From: Damon McDougall <damon.mcdougall@gm...>  20120710 13:02:40

On Tue, Jul 10, 2012 at 08:57:24AM 0400, Benjamin Root wrote: > On Tue, Jul 10, 2012 at 7:05 AM, Damon McDougall > <damon.mcdougall@...>wrote: > > > On Tue, Jul 10, 2012 at 12:27:59PM +0200, Fabien Lafont wrote: > > > > > But It returns zero division error even when x is in ]0,1] > > > > I think it blows up at x = 0. What is the type of x in your usecase? Is > > it an array? If x contains the element 0, you will get a zero > > division error. You could try plotting the points explicitly: > > > Another problem might be the "1/2" part, which in python2.x would yield 0 > unless one does "from __future__ import division". > > Ben Root Wow, I can't believe I didn't spot that. Nice one. I will update my answer according to Ben's astute observation: from scipy import special from pylab import * x = linspace(0.5, 2.0, num=100, endpoint=True) y = special.polygamma(0, 0.5 + 1.0/x) plot(x, y) show() Thanks Ben.  Damon McDougall http://damonisageek.com B2.39 Mathematics Institute University of Warwick Coventry West Midlands CV4 7AL United Kingdom 
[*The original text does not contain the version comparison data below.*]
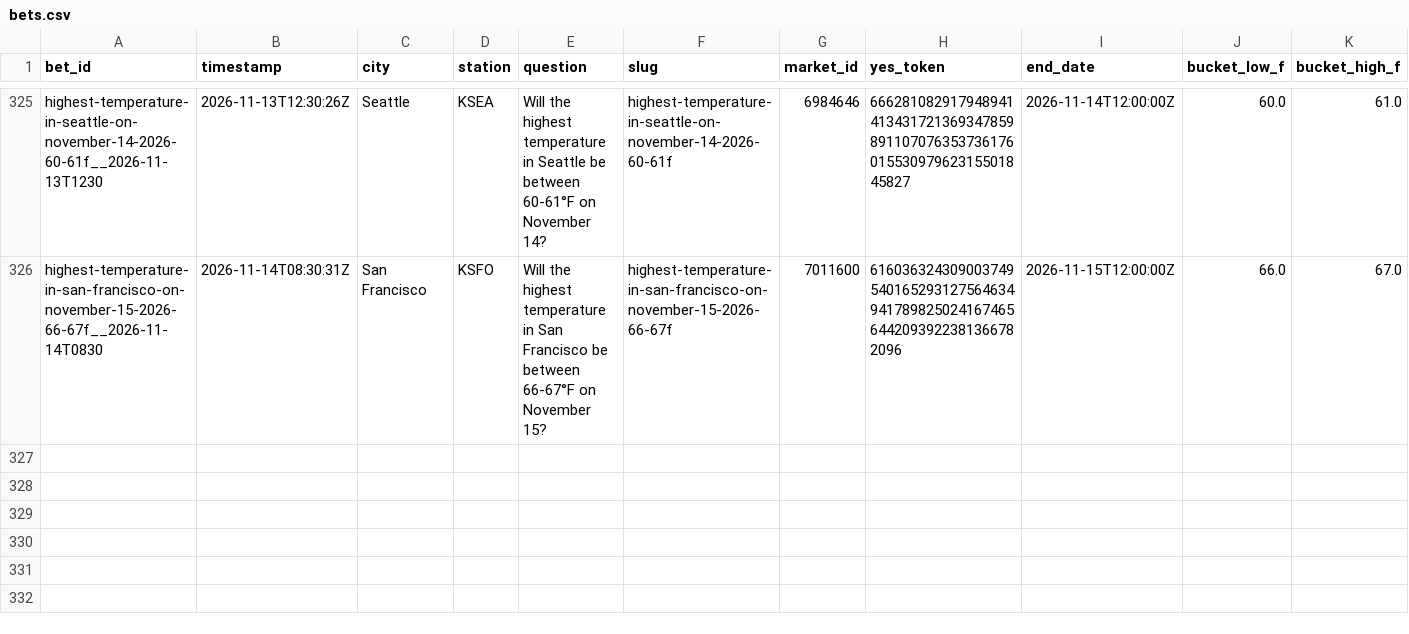
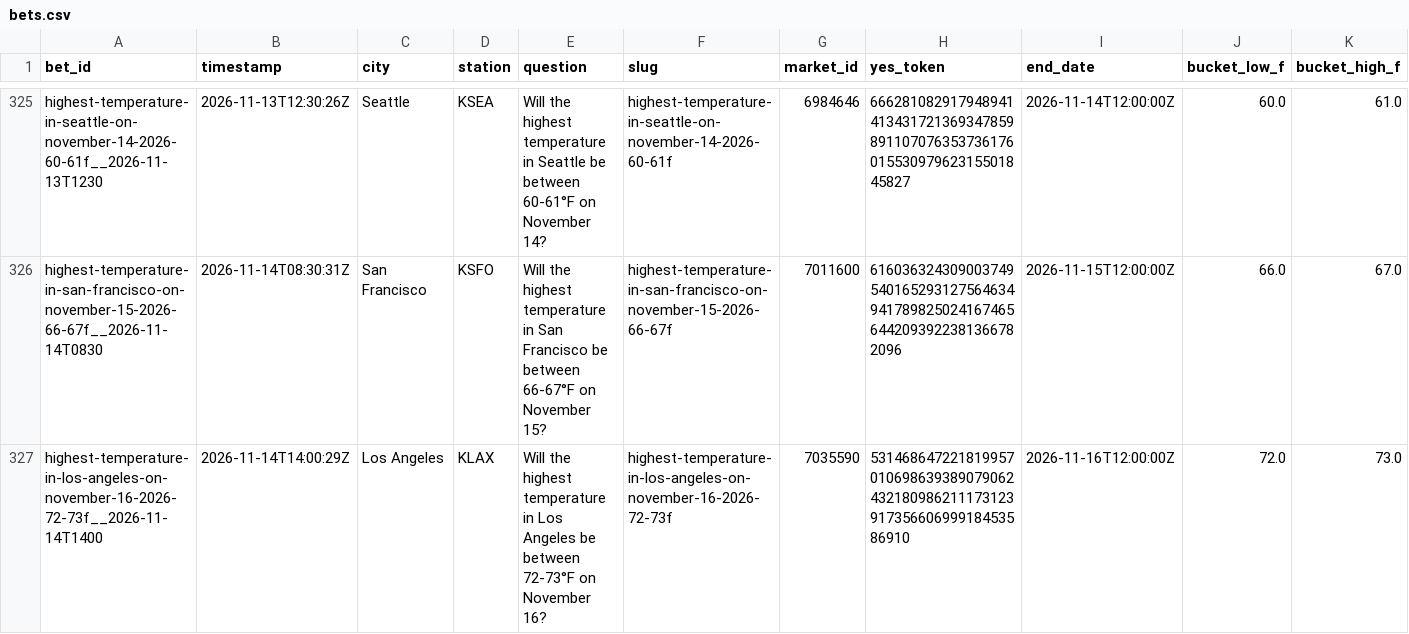
Before and after one commit to user-kv/polymarket-desk, a CSV file: papertrader/data/bets.csv, drawn as a sheet; only a part is shown, gaps mark what is left out; rows hold the shown columns only; the diff names each change by its address in the sheet, - before the commit and + after, or states it on an @@ line.

```diff
--- a/papertrader/data/bets.csv
+++ b/papertrader/data/bets.csv
+row 327: highest-temperature-in-los-angeles-on-november-16-2026-72-73f__2026-11-14T1400 | 2026-11-14T14:00:29Z | Los Angeles | KLAX | Will the highest temperature in Los Angeles be between 72-73°F on November 16? | highest-temperature-in-los-angeles-on-november-16-2026-72-73f | 7035590 | 53146864722181995701069863938907906243218098621117312391735660699918453586910 | 2026-11-16T12:00:00Z | 72.0 | 73.0
```
Also changed, not shown: 3 other files.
From: Fabien Lafont <lafont.fabien@gm...>  20120710 13:21:49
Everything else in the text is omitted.